"It's difficult to say exactly what stopped them. Whether it was a belief that wave one had been resolved, and that those things at the end of the wave one worked, and they didn't have to do other things — I don't know?" said Callaghan, adding that the government did create a facility to decant residents to, which had been recommended in both of the commission's interim report, but not until December when the second wave was raging.
"But why it wasn't done earlier, it's not clear," he said. "We know it wasn't done earlier. And the commissioners believe it should have been done earlier."
The provincial government is moving now to increase staffing levels in long-term care, aiming for an average of four hours of hands-on care for residents by 2025. The commission has recommended it accelerate that plan on an urgent basis, and to ensure that there are more skilled staff — registered practical nurses and registered nurses — as part of the staffing mix, aligning with recommendations from the RNAO.
According to Grinspun, legislating the staffing complement and staffing mix is one way the government can ensure that the neglect of residents never happens again, by this government or any of the next ones.
It will only be possible to recruit and retain the staff needed, according to Grinspun as well as the health-care unions that represent front-line long-term care workers, with improved pay and working conditions.
Fullerton suggested there will be something done.
"We all know, wages and working conditions matter," she said. "We need to ensure that we attract and keep workers in the sector, and we fully acknowledge that more needs to be done. And with the commission's final report to inform us, we're going to move forward on these issues."
But asked for details, including when workers could see a wage increase, Fullerton had none and said only that the government has concerns that boosting wages in long-term care could have unintended consequences in another part of the health-care system — a concern the government has raised since the last inquiry into the province's long-term care homes, prompted by the Elizabeth Wettlaufer serial killings.
Fullerton was also asked if she or her government would apologize to people for what happened in long-term care. She did not.
"You know, I think as a society we need to do some soul searching and understand why it took a pandemic to address the capacity issues in long-term care, the staffing issues in long-term care," she said, adding that she became a minister in order to address those long-standing issues and Ontario was "overdue" for a pandemic when she took office.
Callaghan echoed those concerns. Giving one message he hopes policy-makers take away from the report, he said, "You can't ignore these problems any longer."
He said that applies to two things: the needs of the "tsunami" of seniors ageing in Ontario, which includes a healthy long-term care system, as well as ensuring the provincial government is prepared for another pandemic.
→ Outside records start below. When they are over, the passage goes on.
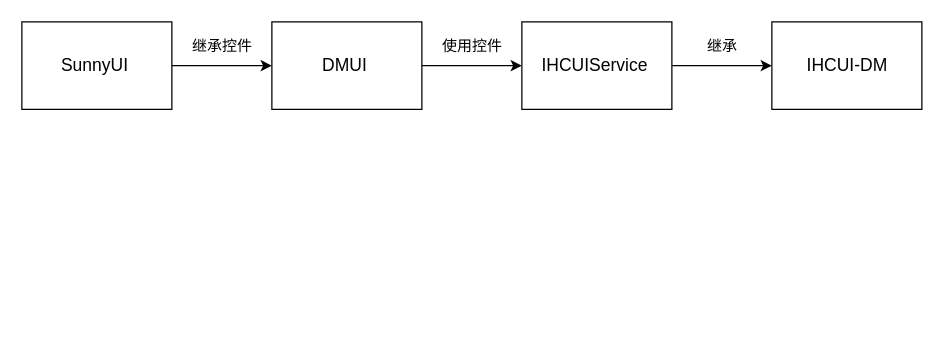
Above: 组化软件新UI架构图.drawio in GreAmbWang/draw.io (draw.io), before the change. Source tidied: cells renumbered, new cells numbered last; positions are measured from the earlier drawing's top-left corner, leaving out a move shared by most shapes. Both pictures are drawn from the tidied source at 125%, with x=0, y=0 at pixel (21, 21).
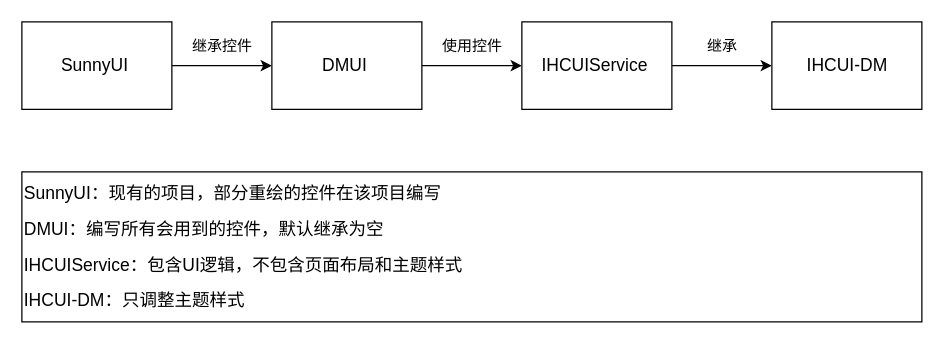
After the change.

Commit message:
Added 组化软件新UI架构图.drawio

What changed in the source:
```diff
@@
 <mxGraphModel>
   <root>
     <mxCell id="0" />
     <mxCell id="1" parent="0" />
     <mxCell id="2" style="edgeStyle=orthogonalEdgeStyle;rounded=0;jettySize=auto;html=1;entryX=0;entryY=0.5;entryDx=0;entryDy=0;" parent="1" edge="1" source="3" target="5">
       <mxGeometry relative="1" as="geometry" />
     </mxCell>
     <mxCell id="3" value="&lt;p class=&quot;MsoNormal&quot;&gt;&lt;span style=&quot;font-family: &amp;#34;calibri&amp;#34; ; font-size: 10.5000pt&quot;&gt;SunnyUI&amp;nbsp;&lt;/span&gt;&lt;/p&gt;" style="html=1;" parent="1" vertex="1">
       <mxGeometry width="120" height="70" as="geometry" />
     </mxCell>
     <mxCell id="4" style="edgeStyle=orthogonalEdgeStyle;rounded=0;jettySize=auto;html=1;exitX=1;exitY=0.5;exitDx=0;exitDy=0;entryX=0;entryY=0.5;entryDx=0;entryDy=0;" parent="1" edge="1" source="5" target="7">
       <mxGeometry relative="1" as="geometry" />
     </mxCell>
     <mxCell id="5" value="&lt;p class=&quot;MsoNormal&quot;&gt;&lt;span style=&quot;font-family: &amp;#34;calibri&amp;#34; ; font-size: 10.5000pt&quot;&gt;DMUI&amp;nbsp;&lt;/span&gt;&lt;/p&gt;" style="html=1;" parent="1" vertex="1">
       <mxGeometry x="200" width="120" height="70" as="geometry" />
     </mxCell>
     <mxCell id="6" style="edgeStyle=orthogonalEdgeStyle;rounded=0;jettySize=auto;html=1;entryX=0;entryY=0.5;entryDx=0;entryDy=0;" parent="1" edge="1" source="7" target="8">
       <mxGeometry relative="1" as="geometry" />
     </mxCell>
     <mxCell id="7" value="&lt;p class=&quot;MsoNormal&quot;&gt;&lt;span style=&quot;font-size: 10.5000pt&quot;&gt;IHCUIService&lt;/span&gt;&lt;span style=&quot;font-family: &amp;#34;calibri&amp;#34; ; font-size: 10.5000pt&quot;&gt;&amp;nbsp;&lt;/span&gt;&lt;/p&gt;" style="html=1;" parent="1" vertex="1">
       <mxGeometry x="400" width="120" height="70" as="geometry" />
     </mxCell>
     <mxCell id="8" value="&lt;p class=&quot;MsoNormal&quot;&gt;&lt;span style=&quot;font-family: &amp;#34;calibri&amp;#34; ; font-size: 10.5000pt&quot;&gt;IHCUI-DM&lt;/span&gt;&lt;/p&gt;" style="html=1;" parent="1" vertex="1">
       <mxGeometry x="600" width="120" height="70" as="geometry" />
     </mxCell>
     <mxCell id="9" value="继承控件" style="text;html=1;align=center;verticalAlign=middle;" parent="1" vertex="1">
       <mxGeometry x="130" y="10" width="60" height="20" as="geometry" />
     </mxCell>
     <mxCell id="10" value="使用控件" style="text;html=1;align=center;verticalAlign=middle;" parent="1" vertex="1">
       <mxGeometry x="330" y="10" width="60" height="20" as="geometry" />
     </mxCell>
     <mxCell id="11" value="继承" style="text;html=1;align=center;verticalAlign=middle;" parent="1" vertex="1">
       <mxGeometry x="540" y="10" width="40" height="20" as="geometry" />
     </mxCell>
+    <mxCell id="12" value="&lt;p class=&quot;MsoNormal&quot; align=&quot;justify&quot; style=&quot;text-align: justify&quot;&gt;&lt;span style=&quot;font-family: &amp;#34;calibri&amp;#34; ; font-size: 10.5000pt&quot;&gt;SunnyUI&lt;/span&gt;&lt;span style=&quot;font-size: 10.5000pt&quot;&gt;&lt;font face=&quot;宋体&quot;&gt;：现有的项目，部分重绘的控件在该项目编写&lt;/font&gt;&lt;/span&gt;&lt;span style=&quot;font-size: 10.5000pt&quot;&gt;&lt;/span&gt;&lt;/p&gt;&lt;p class=&quot;MsoNormal&quot; align=&quot;justify&quot; style=&quot;text-align: justify&quot;&gt;&lt;span style=&quot;font-size: 10.5000pt&quot;&gt;DMUI&lt;font face=&quot;宋体&quot;&gt;：编写所有会用到的控件，默认继承为空&lt;/font&gt;&lt;/span&gt;&lt;span style=&quot;font-size: 10.5000pt&quot;&gt;&lt;/span&gt;&lt;/p&gt;&lt;p class=&quot;MsoNormal&quot; align=&quot;justify&quot; style=&quot;text-align: justify&quot;&gt;&lt;span style=&quot;font-size: 10.5000pt&quot;&gt;IHCUIService&lt;font face=&quot;宋体&quot;&gt;：包含&lt;/font&gt;&lt;font face=&quot;Calibri&quot;&gt;UI&lt;/font&gt;&lt;font face=&quot;宋体&quot;&gt;逻辑，不包含页面布局和主题样式&lt;/font&gt;&lt;/span&gt;&lt;span style=&quot;font-size: 10.5000pt&quot;&gt;&lt;/span&gt;&lt;/p&gt;&lt;p class=&quot;MsoNormal&quot; align=&quot;justify&quot; style=&quot;text-align: justify&quot;&gt;&lt;span style=&quot;font-size: 10.5000pt&quot;&gt;IHCUI-DM&lt;font face=&quot;宋体&quot;&gt;：只调整主题样式&lt;/font&gt;&lt;/span&gt;&lt;span style=&quot;font-family: &amp;#34;calibri&amp;#34; ; font-size: 10.5000pt&quot;&gt;&lt;/span&gt;&lt;/p&gt;" style="rounded=0;whiteSpace=wrap;html=1;align=left;" parent="1" vertex="1">
+      <mxGeometry y="120" width="720" height="120" as="geometry" />
+    </mxCell>
   </root>
 </mxGraphModel>
```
Despite the experience of SARS in the early 2000s, and several infectious disease warnings in the interim, the province only ever paid attention to its preparedness in fits and starts and let it fall behind other priorities again and again, falling prey, he said, to the "tyranny of the urgent."